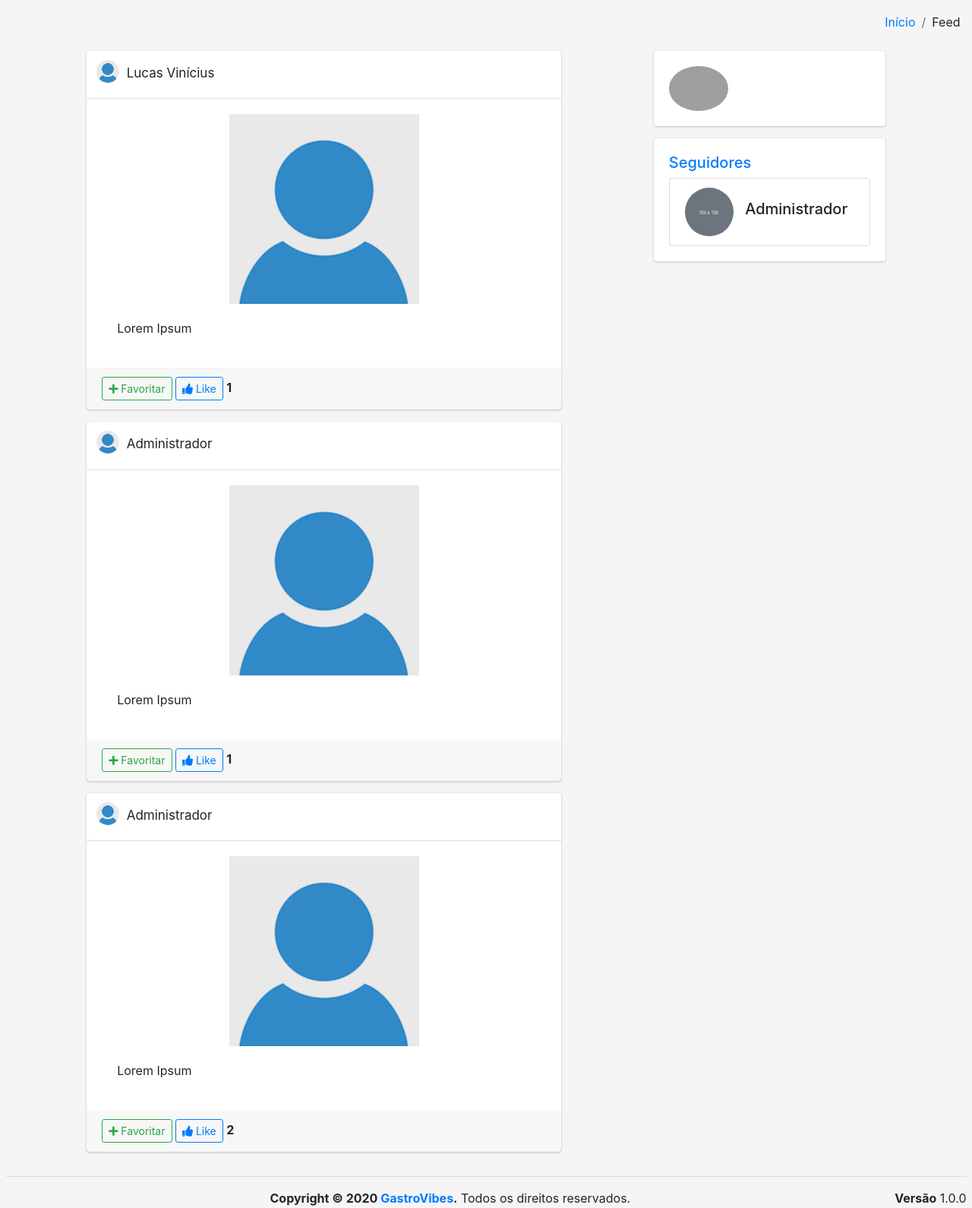
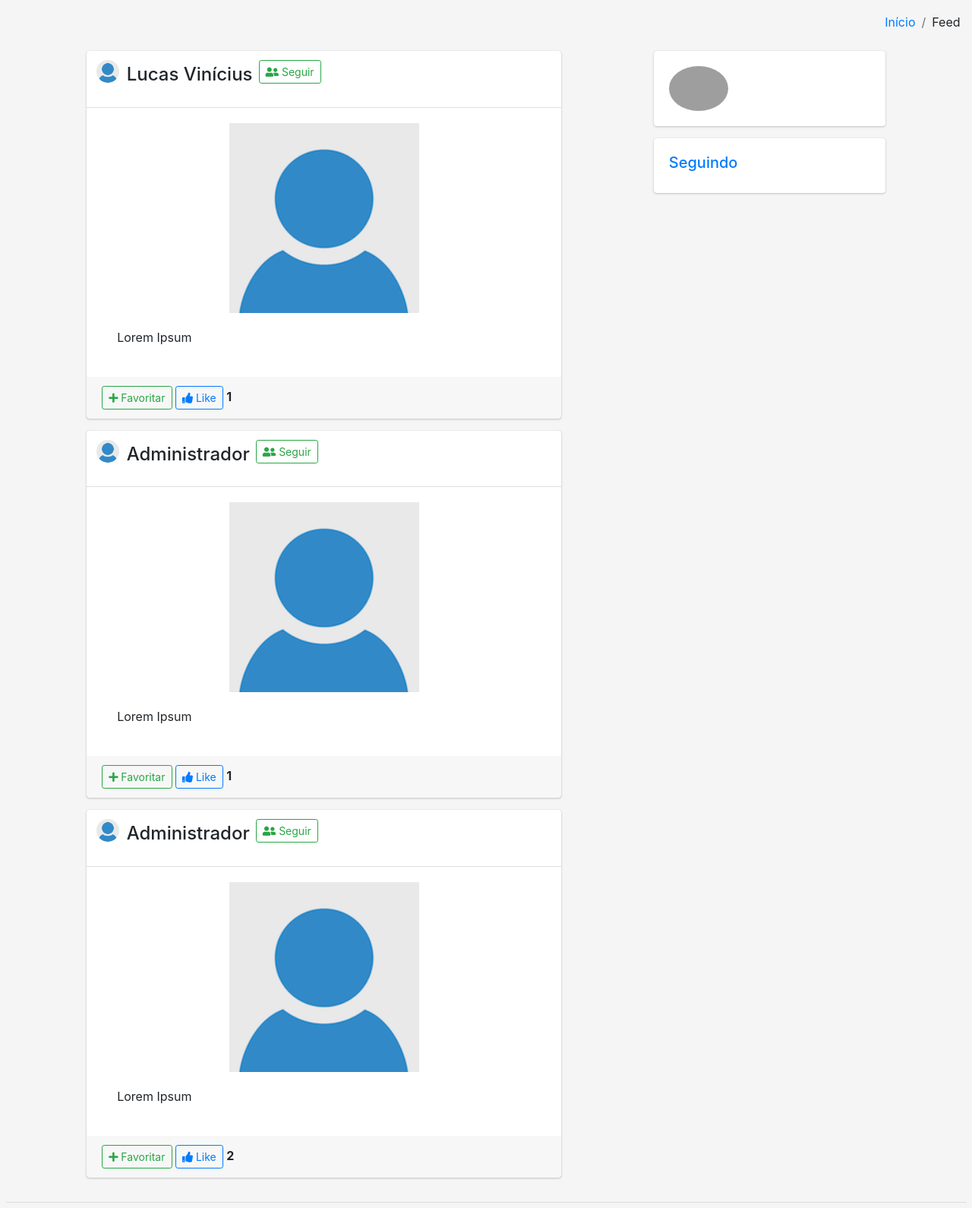
Before and after one commit to ECorreia-Dev/GastroVibes, a PHP site: page /main.php in a window 1280 px wide. Shown: the part 76-1666 px from the top of the page at 76% size. Run offline with PHP 8.4, Linux system fonts and the light colour scheme; a user stored in the database is signed in; data comes from the database, SQL or seed files in the repository; tables that the repository leaves empty hold one stand-in row (values such as "Sample post"); data that the repository does not hold is empty; some libraries are stand-ins or nearby versions; grey boxes are pictures that could not be loaded.

Commit message:
update seguidores

```diff
--- a/inc/config.php
+++ b/inc/config.php
@@ -52,6 +52,13 @@ class Connection
         $usuario_id = $_SESSION['usuario']->id;
         self::Query("insert into tbl_like values (null, '$usuario_id', '$id')");
         break;
+      case 'seguir':
+        //criador do post
+        $usuario_id = $_REQUEST['id'];
+        //usuario ativo
+        $seguidor_id = $_SESSION['usuario']->id;
+        self::Query("insert into tbl_seguindo values (null, '$usuario_id', '$seguidor_id')");
+        break;
     }
   }
 }
--- a/main.php
+++ b/main.php
@@ -87,9 +87,14 @@ if (!isset($_SESSION['usuario'])) {
                       <img width="30px" height="30px" src="img/<?= $item->ufoto ?>" class="img-circle" alt="User Image">
                     </div>
                     <div class="col-sm2-1" style="margin-left:10px;margin-top:5px;">
-                      <div style="font-size:17px;"><?= $item->unome ?></div>
+                      <h4><?= $item->unome ?></h4>
                     </div>
-                    <div class="col-sm2-10"></div>
+                    <div class="col-sm2-2">
+                      <a class="btn btn-outline-success btn-sm mx-2" href="./main.php?action=seguir&id=<?= $item->usuario_id ?>">
+                        <span class="fas fa-user-friends"></span> Seguir
+                      </a>
+                    </div>
+                    <div class="col-sm2-8"></div>
                   </div>
                 </div>
               </div>
@@ -131,16 +136,16 @@ if (!isset($_SESSION['usuario'])) {
           </div>
           <div class="card">
             <div class="card-body">
-              <h5 class="text-blue">Seguidores</h5>
+              <h5 class="text-blue">Seguindo</h5>
               <ul class="list-group">
-                <?php foreach (Connection::QueryAll("select * from ver_seguidores") as $item) { ?>
+                <?php foreach (Connection::QueryAll("select * from ver_seguidores where seguidor_id = '" . $_SESSION['usuario']->id . "'") as $item) { ?>
                   <li class="list-group-item">
                     <div class="row">
                       <div class="col-md-4">
                         <img src="img/<?= $item->foto ?? 'default-150x150.png' ?>" class="img-circle w-100" alt="Follower Image">
                       </div>
                       <div class="col-md-8 d-flex align-items-center">
-                        <h5><?= $item->seguidor ?></h5>
+                        <h5><?= $item->seguido ?></h5>
                       </div>
                     </div>
                   </li>
```
Also changed, not shown: criarreceita.php (+3 -4 lines). Lines whose indentation alone changed are shown as unchanged.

■ ■ ■ ■

## [Problem requirements]
Wherever "select" appears in the listing, report the line it is on.

## [Finished task]
-                <?php foreach (Connection::QueryAll("select * from ver_seguidores") as $item) { ?>
+                <?php foreach (Connection::QueryAll("select * from ver_seguidores where seguidor_id = '" . $_SESSION['usuario']->id . "'") as $item) { ?>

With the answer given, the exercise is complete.